— Source material —

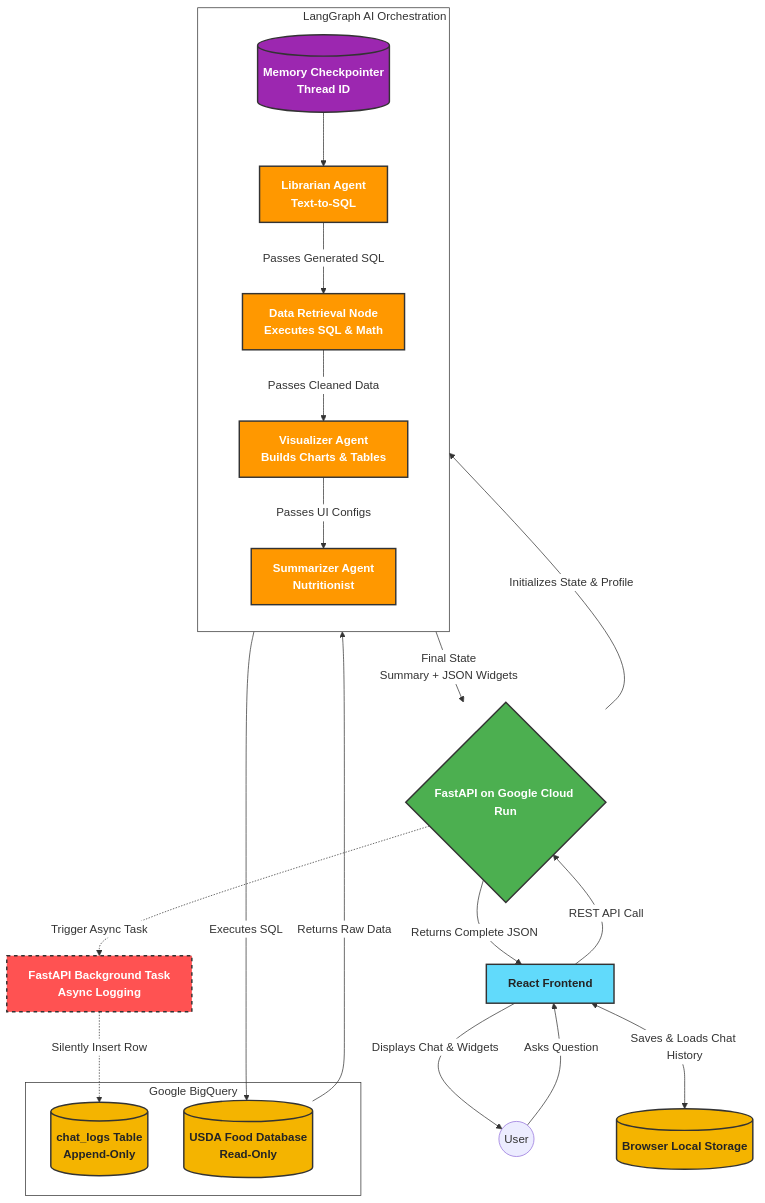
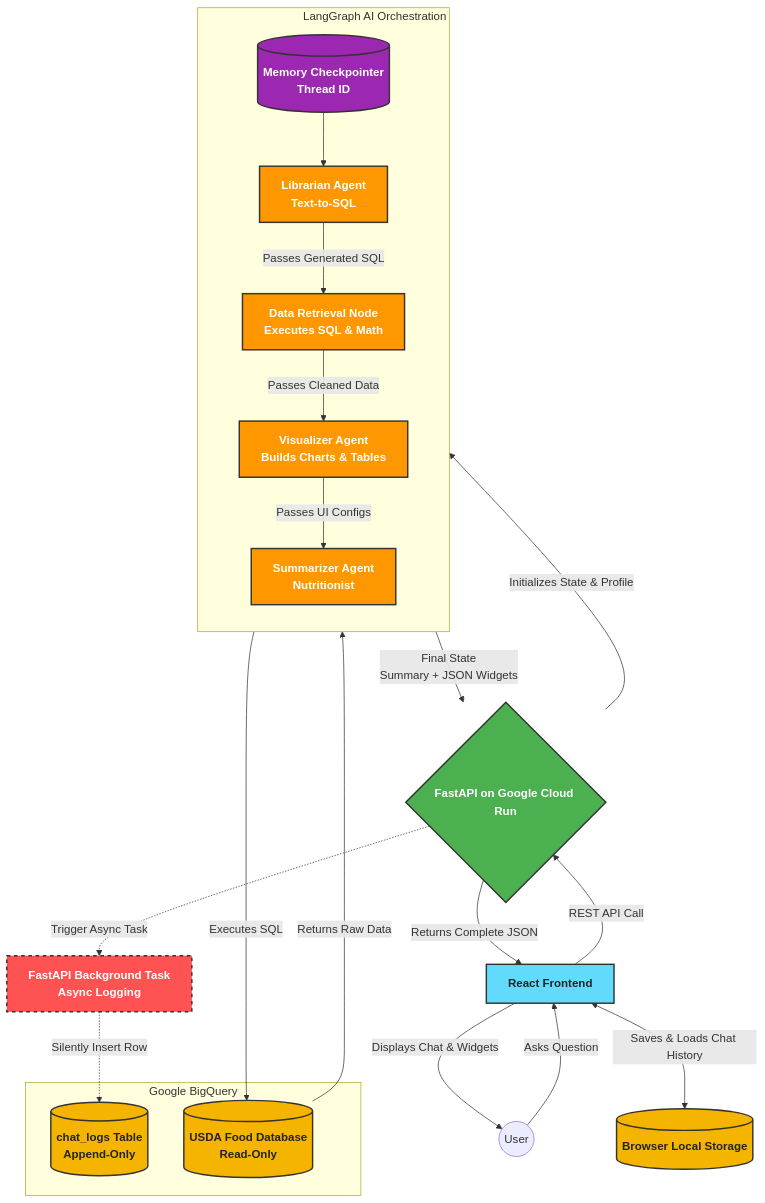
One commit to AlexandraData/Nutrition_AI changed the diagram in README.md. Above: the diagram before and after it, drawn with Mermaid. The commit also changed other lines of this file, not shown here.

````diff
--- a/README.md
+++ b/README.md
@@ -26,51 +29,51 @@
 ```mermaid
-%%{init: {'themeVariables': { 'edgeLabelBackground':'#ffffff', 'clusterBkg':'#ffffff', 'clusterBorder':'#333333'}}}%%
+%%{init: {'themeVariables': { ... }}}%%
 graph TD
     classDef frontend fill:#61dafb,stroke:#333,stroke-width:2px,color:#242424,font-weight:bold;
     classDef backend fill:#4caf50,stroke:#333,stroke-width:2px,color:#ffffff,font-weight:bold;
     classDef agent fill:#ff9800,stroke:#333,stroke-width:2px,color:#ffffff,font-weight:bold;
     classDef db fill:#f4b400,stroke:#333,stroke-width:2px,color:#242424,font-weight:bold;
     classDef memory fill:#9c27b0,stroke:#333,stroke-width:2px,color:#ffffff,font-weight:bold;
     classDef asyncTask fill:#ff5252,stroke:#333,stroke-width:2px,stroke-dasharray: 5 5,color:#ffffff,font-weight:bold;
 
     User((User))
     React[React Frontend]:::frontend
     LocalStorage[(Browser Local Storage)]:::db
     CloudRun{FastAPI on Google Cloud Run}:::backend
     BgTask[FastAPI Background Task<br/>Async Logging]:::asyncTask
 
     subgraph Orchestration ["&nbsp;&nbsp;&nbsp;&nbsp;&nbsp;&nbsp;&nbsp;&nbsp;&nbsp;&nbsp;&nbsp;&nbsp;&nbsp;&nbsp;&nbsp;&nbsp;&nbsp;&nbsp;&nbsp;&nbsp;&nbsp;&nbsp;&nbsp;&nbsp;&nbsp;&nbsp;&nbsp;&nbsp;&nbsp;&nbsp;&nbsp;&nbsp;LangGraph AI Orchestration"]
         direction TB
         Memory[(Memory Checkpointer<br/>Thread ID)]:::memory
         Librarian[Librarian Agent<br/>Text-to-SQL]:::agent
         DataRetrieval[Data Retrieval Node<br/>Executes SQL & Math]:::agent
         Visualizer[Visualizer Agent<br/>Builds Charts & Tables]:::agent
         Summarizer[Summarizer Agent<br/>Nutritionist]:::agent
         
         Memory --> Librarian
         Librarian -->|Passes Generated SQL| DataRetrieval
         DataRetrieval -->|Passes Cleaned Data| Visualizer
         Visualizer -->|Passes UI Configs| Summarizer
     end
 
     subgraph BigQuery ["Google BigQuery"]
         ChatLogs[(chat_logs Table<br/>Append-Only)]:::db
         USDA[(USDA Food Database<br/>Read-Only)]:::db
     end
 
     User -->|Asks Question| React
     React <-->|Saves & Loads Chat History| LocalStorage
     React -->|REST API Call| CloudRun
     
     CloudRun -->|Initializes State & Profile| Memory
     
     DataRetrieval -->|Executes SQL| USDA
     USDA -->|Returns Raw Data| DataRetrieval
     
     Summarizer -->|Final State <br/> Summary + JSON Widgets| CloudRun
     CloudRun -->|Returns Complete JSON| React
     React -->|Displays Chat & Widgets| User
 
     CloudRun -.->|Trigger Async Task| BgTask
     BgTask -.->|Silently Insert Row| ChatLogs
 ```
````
...
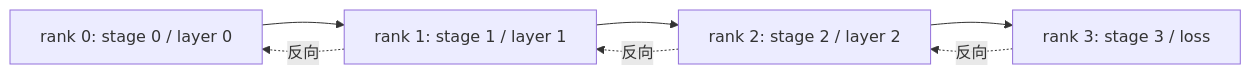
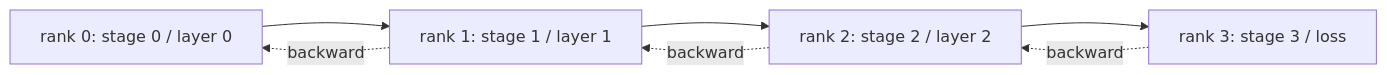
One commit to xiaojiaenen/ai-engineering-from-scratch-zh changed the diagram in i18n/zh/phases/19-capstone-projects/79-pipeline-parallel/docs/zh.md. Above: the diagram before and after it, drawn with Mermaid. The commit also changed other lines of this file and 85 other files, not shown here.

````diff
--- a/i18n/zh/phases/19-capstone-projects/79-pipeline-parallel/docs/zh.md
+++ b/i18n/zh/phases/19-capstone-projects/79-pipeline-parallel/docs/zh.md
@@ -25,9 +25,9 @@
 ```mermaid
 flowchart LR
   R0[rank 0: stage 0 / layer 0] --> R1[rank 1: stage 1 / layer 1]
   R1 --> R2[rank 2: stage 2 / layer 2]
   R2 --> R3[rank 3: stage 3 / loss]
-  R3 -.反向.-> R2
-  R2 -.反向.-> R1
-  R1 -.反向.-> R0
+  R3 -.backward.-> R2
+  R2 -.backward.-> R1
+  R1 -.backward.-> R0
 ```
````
--
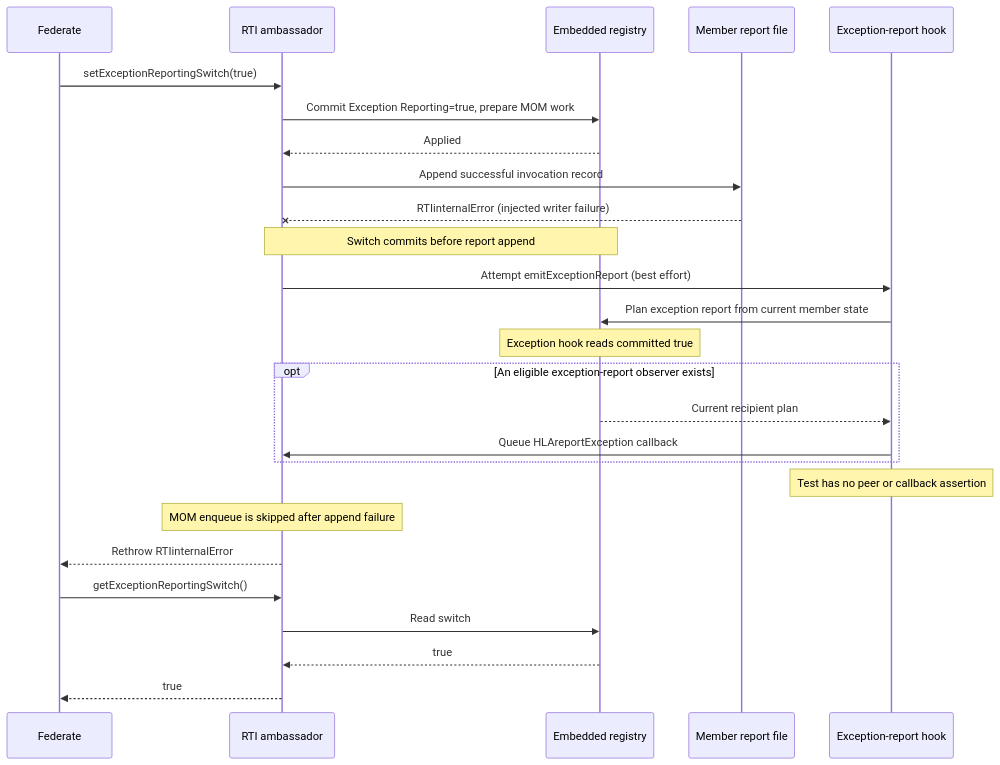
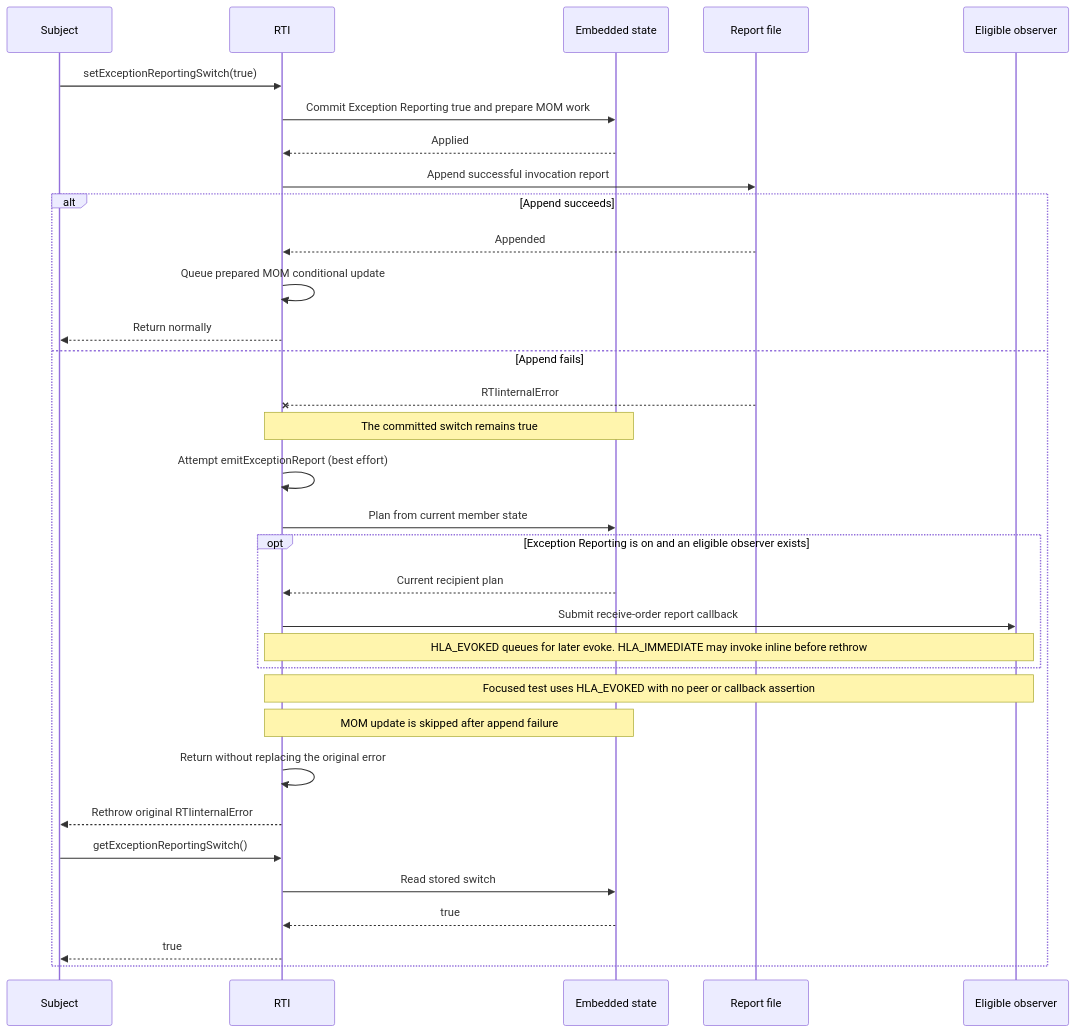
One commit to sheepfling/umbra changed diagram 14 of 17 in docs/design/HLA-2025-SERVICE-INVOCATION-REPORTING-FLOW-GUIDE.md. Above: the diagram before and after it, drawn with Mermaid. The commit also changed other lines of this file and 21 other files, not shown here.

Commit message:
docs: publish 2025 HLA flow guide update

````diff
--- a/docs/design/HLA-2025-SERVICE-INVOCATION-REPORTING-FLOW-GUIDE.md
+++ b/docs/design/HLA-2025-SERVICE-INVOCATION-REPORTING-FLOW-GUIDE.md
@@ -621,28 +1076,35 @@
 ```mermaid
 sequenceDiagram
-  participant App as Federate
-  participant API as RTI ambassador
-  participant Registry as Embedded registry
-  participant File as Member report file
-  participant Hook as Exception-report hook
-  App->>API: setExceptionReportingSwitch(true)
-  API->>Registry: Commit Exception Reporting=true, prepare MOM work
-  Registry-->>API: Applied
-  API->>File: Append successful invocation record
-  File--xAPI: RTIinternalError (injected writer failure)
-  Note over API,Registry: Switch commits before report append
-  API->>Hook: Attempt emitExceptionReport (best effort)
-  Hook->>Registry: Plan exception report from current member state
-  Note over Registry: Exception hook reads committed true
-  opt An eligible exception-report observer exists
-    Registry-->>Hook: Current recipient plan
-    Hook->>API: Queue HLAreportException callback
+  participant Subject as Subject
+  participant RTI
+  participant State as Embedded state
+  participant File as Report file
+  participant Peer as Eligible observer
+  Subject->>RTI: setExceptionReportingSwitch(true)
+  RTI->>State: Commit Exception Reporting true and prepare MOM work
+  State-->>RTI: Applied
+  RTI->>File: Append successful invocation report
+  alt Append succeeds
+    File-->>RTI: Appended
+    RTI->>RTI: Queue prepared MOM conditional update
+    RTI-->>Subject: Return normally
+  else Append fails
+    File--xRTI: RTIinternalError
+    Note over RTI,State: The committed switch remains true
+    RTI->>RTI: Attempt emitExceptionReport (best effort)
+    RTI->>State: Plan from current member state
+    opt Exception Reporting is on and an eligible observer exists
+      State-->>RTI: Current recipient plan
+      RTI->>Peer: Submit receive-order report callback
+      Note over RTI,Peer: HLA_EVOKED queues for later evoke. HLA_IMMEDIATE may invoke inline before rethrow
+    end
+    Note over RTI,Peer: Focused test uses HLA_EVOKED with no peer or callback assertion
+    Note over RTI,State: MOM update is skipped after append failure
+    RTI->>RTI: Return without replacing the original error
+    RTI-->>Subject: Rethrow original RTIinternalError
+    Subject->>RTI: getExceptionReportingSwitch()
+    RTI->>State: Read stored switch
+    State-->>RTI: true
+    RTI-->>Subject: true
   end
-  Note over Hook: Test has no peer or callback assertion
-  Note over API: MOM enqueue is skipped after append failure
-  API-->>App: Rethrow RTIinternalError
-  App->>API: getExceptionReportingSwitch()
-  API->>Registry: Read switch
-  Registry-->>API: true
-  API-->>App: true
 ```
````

— Directions —
Write out, from the lines above, only those from the line with "React -->|REST API Call| CloudRun" to the line with "USDA -->|Returns Raw Data| DataRetrieval", exactly as given, including the first and the last.

— Answer section —
     React -->|REST API Call| CloudRun
     
     CloudRun -->|Initializes State & Profile| Memory
     
     DataRetrieval -->|Executes SQL| USDA
     USDA -->|Returns Raw Data| DataRetrieval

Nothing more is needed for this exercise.